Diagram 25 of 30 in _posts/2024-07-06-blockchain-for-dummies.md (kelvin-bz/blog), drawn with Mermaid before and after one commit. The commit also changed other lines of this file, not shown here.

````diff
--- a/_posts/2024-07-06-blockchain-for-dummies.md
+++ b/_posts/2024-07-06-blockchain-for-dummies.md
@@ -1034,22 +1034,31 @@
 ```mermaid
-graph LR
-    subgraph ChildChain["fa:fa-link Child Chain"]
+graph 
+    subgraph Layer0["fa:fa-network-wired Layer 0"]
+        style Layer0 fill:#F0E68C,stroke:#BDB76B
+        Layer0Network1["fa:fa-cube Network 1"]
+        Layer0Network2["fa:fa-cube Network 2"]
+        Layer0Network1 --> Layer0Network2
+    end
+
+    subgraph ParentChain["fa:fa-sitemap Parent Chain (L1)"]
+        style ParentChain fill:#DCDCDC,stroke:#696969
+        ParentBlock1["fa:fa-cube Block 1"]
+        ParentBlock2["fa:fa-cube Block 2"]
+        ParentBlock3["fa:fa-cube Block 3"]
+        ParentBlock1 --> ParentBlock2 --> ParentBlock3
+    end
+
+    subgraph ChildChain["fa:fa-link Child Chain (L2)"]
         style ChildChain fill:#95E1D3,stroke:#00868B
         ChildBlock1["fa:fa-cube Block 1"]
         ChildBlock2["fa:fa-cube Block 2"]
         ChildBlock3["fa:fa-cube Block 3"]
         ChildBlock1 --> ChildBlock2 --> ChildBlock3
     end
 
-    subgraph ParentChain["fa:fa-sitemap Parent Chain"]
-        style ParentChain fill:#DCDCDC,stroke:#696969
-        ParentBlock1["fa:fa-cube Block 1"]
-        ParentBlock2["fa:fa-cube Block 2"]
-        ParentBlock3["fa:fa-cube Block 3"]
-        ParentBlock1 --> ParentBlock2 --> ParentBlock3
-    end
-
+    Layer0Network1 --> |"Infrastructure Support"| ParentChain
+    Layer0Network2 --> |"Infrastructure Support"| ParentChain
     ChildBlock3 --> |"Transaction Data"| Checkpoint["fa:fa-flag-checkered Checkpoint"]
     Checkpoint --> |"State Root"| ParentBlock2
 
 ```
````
§ §
Which lines in the listing hold the word "ChildChain"? Copy them out.

EXERCISE ANSWER =
-    subgraph ChildChain["fa:fa-link Child Chain"]
+    subgraph ChildChain["fa:fa-link Child Chain (L2)"]
         style ChildChain fill:#95E1D3,stroke:#00868B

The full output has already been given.